The View From Here

Push Back on Mandatory Minimums

Costly, draconian consequences of prosecutorial power don’t serve justice

by Olcott Thompson, OCDLA President

From the August/September/October 2018 issue of The Oregon Defense Attorney

I am infuriated by what is happening in Washington, D.C. but I am not sure what most of us can do — today — about that. The best thing to come out of DC recently is the Hammonds’ release from prison. While most people have focused only on the aftermath of the resentencing of father and son, the significance of their release is that the five-year mandatory minimum sentence the court was required to impose was overturned. Whatever any of us think about what the Hammonds did, the mandatory minimum sentence was and is the problem. In Oregon state court, we have many mandatory minimum sentences for many felony crimes because of the passage of Ballot Measure 11 (ORS 137.700).

The problem is the prosecution chooses the crime charged. The prosecutor’s ability to charge a crime that carries a mandatory minimum sentence upon conviction gives the prosecutor more power than anyone else, including the judge. Upon a conviction, a judge is bound to impose the mandatory minimum sentence in most cases. The judge rarely has discretion to do otherwise. Thus defendants faced with a choice between going to trial and being convicted and sentenced to a mandatory minimum sentence versus pleading guilty to a non-mandatory minimum crime — even with imposition of a heavy sentence — will choose the latter because of the risk. Mandatory minimum sentences are massive hammers that force people to take plea deals they shouldn’t to minimize time in prison.

My head hurts from banging it against the wall about mandatory minimum crimes and the prosecutors who think sentences should start at five to six years for everything and at least twice that time for any sex crime. The defendant and who she is does not matter, just the minimum sentences that can be imposed depending on what charges the prosecutor decided to get the grand jury to issue.

So what do we do about mandatory minimums?
It appears many of the people currently running the federal government are business people looking for short-term gain, no matter the long-term consequences. After all, they will not be around to deal with the consequences. This at least in part explains why immigrants are unwanted: they allegedly take current jobs from people (who are not interested in the job) and it costs money to help them be part of American society and to educate their children. That is a short-term cost. But long-term immigrants are what has made America great. The current president’s grandparents were immigrants. This short-term view also explains the administration’s stances on current environmental issues. Grab money now from land, air, and water rather than taking care of them so they can sustainably provide resources for generations to come.

What does this have to do with criminal defense?
While we must look at what happens to our clients short term, e.g., finding the best resolution we can negotiate for a defendant, we must also look at what will help the client in the long run.
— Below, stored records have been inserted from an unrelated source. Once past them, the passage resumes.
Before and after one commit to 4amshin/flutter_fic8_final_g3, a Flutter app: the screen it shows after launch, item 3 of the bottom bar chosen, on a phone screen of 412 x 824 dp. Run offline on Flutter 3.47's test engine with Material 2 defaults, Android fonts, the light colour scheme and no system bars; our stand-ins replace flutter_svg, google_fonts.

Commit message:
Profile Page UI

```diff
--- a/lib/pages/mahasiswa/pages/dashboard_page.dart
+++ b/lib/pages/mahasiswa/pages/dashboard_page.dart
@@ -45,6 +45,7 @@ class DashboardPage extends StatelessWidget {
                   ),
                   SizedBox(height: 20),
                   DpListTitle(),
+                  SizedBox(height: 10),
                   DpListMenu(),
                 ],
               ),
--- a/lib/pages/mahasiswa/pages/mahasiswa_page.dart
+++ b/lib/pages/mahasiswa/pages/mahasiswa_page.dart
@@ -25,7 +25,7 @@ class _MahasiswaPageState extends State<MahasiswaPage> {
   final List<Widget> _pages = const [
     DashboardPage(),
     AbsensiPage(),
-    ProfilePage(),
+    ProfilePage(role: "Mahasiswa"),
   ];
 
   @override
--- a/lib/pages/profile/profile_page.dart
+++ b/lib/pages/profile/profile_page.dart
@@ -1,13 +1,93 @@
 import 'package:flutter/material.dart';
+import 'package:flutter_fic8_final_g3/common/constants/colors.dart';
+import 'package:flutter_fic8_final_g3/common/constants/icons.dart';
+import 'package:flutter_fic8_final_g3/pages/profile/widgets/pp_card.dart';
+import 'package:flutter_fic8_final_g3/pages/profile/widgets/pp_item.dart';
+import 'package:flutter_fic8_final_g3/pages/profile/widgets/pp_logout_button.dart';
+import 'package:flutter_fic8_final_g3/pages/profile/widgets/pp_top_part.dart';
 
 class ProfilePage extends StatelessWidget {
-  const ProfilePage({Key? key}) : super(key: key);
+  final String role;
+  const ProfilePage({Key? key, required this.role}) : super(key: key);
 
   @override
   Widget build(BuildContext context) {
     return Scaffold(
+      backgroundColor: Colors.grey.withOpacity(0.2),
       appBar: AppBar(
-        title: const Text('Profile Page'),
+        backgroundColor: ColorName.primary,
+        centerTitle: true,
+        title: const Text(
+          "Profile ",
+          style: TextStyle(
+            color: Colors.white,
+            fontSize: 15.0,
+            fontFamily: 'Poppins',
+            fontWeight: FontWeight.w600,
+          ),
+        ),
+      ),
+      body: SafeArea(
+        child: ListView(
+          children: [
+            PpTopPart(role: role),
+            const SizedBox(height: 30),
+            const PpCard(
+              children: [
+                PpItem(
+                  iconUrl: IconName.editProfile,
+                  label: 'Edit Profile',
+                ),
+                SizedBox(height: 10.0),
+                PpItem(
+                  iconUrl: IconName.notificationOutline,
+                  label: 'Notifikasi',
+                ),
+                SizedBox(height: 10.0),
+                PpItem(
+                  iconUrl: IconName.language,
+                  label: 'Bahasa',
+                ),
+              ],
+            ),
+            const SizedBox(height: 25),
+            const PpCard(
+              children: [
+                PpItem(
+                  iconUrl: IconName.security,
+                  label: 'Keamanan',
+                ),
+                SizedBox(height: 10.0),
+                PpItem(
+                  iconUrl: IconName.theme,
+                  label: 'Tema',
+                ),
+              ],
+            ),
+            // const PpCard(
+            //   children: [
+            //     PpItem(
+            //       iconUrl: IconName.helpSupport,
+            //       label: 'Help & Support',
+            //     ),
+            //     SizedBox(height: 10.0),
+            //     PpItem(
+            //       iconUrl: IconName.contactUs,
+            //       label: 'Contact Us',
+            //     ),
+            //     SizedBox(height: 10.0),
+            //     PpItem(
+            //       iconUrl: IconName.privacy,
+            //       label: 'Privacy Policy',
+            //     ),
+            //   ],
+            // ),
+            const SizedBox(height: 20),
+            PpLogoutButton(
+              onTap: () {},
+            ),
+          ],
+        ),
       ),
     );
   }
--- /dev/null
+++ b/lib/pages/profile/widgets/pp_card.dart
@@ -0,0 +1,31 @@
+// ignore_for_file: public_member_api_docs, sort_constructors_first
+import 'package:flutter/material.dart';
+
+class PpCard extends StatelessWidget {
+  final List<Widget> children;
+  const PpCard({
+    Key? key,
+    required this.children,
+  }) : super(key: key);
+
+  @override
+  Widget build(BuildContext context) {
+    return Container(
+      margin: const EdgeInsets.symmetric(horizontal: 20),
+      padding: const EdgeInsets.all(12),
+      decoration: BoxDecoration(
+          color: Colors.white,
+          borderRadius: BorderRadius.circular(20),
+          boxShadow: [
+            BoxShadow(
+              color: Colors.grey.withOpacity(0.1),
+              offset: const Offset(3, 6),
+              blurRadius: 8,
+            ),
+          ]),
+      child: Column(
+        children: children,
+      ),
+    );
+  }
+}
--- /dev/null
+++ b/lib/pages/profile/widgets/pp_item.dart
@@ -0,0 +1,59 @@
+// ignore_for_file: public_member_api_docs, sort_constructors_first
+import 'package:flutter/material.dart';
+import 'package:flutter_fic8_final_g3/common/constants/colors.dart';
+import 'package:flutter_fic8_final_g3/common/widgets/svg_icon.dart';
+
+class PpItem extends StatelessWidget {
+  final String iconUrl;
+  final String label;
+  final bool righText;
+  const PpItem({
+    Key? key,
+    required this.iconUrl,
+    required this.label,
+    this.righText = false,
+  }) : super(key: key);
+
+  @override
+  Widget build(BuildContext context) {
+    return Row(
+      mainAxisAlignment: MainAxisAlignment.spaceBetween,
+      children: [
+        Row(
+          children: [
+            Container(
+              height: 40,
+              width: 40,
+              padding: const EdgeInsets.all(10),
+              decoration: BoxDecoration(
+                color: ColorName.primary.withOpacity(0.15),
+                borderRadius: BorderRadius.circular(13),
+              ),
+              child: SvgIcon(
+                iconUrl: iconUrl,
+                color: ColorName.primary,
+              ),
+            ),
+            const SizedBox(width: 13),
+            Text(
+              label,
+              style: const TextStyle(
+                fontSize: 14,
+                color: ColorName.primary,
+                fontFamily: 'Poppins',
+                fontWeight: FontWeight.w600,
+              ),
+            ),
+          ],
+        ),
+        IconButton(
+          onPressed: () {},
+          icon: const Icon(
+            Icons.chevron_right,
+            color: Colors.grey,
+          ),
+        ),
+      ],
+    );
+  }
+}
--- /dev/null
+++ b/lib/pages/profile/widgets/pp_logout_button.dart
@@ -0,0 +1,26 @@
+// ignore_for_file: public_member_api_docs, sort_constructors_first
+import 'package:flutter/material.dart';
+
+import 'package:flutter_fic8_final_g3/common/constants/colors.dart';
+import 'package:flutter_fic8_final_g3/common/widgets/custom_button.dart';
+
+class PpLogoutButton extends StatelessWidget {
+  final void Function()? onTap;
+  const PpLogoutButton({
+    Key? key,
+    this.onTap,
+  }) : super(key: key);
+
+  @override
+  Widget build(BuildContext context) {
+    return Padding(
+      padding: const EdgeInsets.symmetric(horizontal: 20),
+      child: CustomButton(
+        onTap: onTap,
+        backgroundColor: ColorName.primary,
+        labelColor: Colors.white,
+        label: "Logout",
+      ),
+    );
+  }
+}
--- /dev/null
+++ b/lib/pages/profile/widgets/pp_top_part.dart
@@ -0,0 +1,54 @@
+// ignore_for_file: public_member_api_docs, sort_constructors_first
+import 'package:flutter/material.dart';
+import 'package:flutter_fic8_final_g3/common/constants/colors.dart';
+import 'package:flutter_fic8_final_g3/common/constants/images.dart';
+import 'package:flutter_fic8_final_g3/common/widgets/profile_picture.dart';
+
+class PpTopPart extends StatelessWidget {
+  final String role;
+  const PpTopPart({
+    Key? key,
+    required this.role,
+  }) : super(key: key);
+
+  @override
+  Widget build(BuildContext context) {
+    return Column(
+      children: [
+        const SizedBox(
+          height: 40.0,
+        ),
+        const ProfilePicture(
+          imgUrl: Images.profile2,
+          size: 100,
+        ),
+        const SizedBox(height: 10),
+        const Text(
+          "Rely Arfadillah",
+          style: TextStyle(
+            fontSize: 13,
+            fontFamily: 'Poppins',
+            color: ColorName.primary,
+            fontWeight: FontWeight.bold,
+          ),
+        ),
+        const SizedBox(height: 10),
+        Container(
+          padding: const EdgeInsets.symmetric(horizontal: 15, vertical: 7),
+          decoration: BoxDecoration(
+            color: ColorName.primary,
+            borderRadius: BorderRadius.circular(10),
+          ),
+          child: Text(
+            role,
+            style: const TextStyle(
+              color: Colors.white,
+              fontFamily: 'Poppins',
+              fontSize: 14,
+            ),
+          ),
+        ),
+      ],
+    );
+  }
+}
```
No defense lawyer wants to set up a client for failure. No one really wants repeat clients. It is better to have our clients succeed and never need us to defend them again than to have them come back with more charges.
The same is true with the system as a whole. We always need to keep an eye on both the short term and the long term. Short term: preserve issues for appeal, think of new ways to challenge injustices, make sure the record is complete, lay grounds in the courts and legislature for change. We must continue daily to push against wrongheaded prosecutions and sentences.

Long term, we need to continue to point out why mandatory minimum sentences are wrong: that when sentencing someone, a judge should have discretion to fashion a sentence that fits the person and what he did. We need to continue to point out that many people sentenced under Ballot Measure 11 could essentially receive the same sentence under sentencing guidelines — something the sentencing judge is in the best position to decide.

The biggest problem with mandatory minimum sentences in Oregon is that prosecutors and the public are now so used to them they think the sentences are reasonable minimum sentences, just a starting point. They think a judge should be able to exceed those sentences, while we know that in many cases the minimum sentence is also the maximum sentence.

So what do we do? We look at the long run. We continue to educate the public, legislators, and judges in particular, of the high cost of imposing these sentences. Remember, most judges and prosecutors never practiced before Ballot Measure 11 sentences existed. We must remind everyone of the “collateral” consequences: destroyed families due to the loss of a parent, the high cost annually of incarceration, the cost of the state having to support the single-parent family, etc. Fortunately, Oregon legislators have been listening and have created some alternative sentencing provisions. Even at the federal level there is recognition that there are problems with minimum sentences and disparities in how those sentences are imposed.

We need to continue to educate everyone. Education will take time, but more and more people are listening. It took 30 years to open up the grand jury charging process. Hopefully it will take less than 30 years to reform sentencing.
Keep the faith. Minimum sentences are minimums only because that is how they are labeled. They really are draconian sentences that cost the state as a whole far more than any sentence should. Minimum sentences result in warehousing people just to punish them. Keep pushing back and one day they will fall.

Meanwhile, come to seminars to learn how to push back. OCDLA has at least one seminar a month September through January. Come to one, two or all. The coast in September is one of the best times to be there, Hawaii in November is great, and what is better than the Benson in December? Hope to see you at one.

And don’t forget to vote in the November election!